-- Input follows --
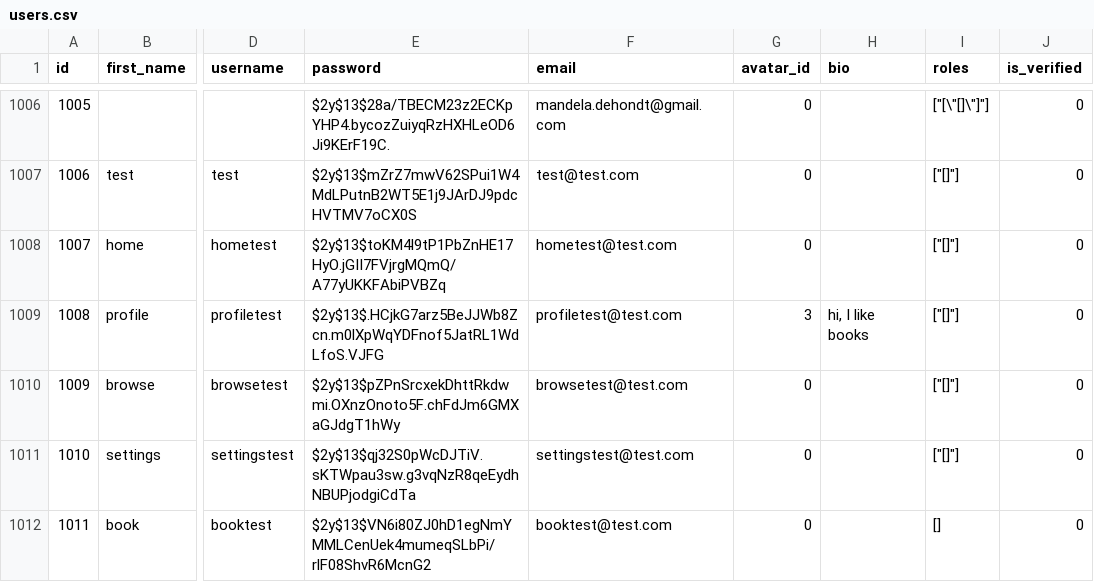
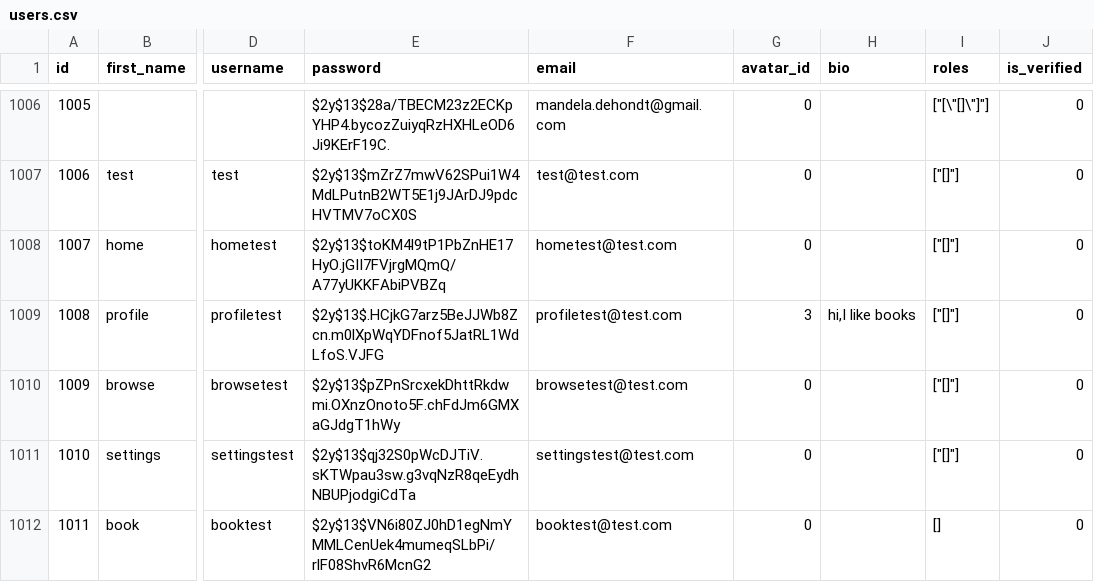
Before and after one commit to jeffeehsiung/Online_BookShop_and_Forum, a CSV file: src/csv_files/users.csv, drawn as a sheet; only a part is shown, gaps mark what is left out; the diff names each change by its address in the sheet, - before the commit and + after, or states it on an @@ line.

Commit message:
testing bio- fixing errors with teh bio of the user

```diff
--- a/src/csv_files/users.csv
+++ b/src/csv_files/users.csv
-H1009 (bio): hi, I like books
+H1009 (bio): hi,I like books
```
Also changed, not shown: 1 other file.
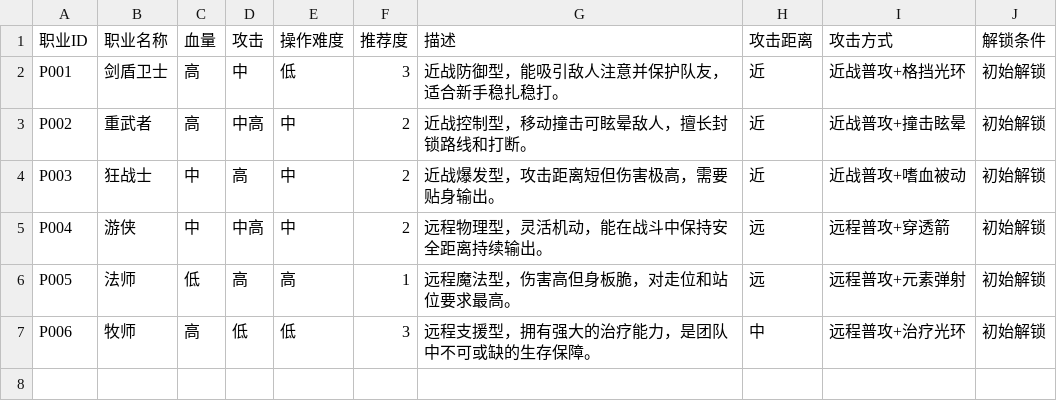
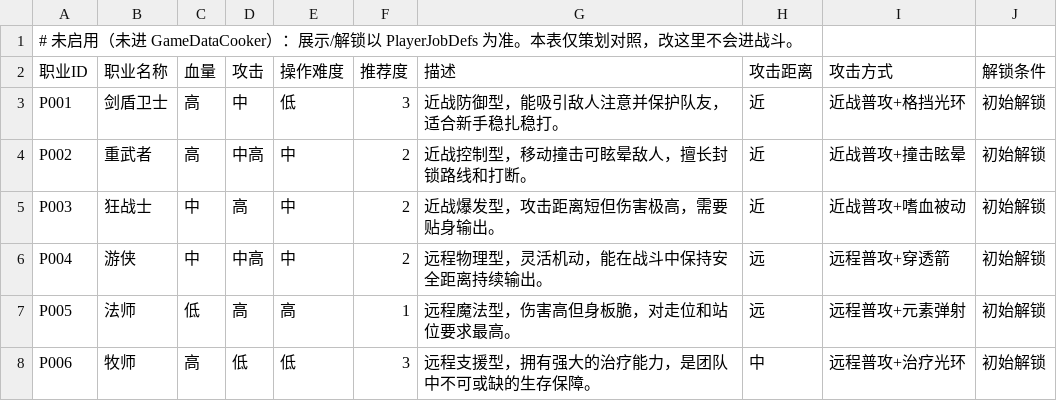
Before and after one commit to fbi02042026/-game, a CSV file: Assets/Data/Source/Tables/player_jobs.csv, drawn as a sheet.

```diff
--- a/Assets/Data/Source/Tables/player_jobs.csv
+++ b/Assets/Data/Source/Tables/player_jobs.csv
@@ -1 +1,2 @@
+# 未启用（未进 GameDataCooker）：展示/解锁以 PlayerJobDefs 为准。本表仅策划对照，改这里不会进战斗。
 职业ID,职业名称,血量,攻击,操作难度,推荐度,描述,攻击距离,攻击方式,解锁条件
```
Also changed, not shown: Assets/Data/Source/Tables/rift_equip_gen_steps.csv, 13 other files.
-- Input concluded --
*Goal of the exercise:* Go through the listing above and return each line that includes the word "Tables".

*Solution for this problem:*
Before and after one commit to fbi02042026/-game, a CSV file: Assets/Data/Source/Tables/player_jobs.csv, drawn as a sheet.
--- a/Assets/Data/Source/Tables/player_jobs.csv
+++ b/Assets/Data/Source/Tables/player_jobs.csv
Also changed, not shown: Assets/Data/Source/Tables/rift_equip_gen_steps.csv, 13 other files.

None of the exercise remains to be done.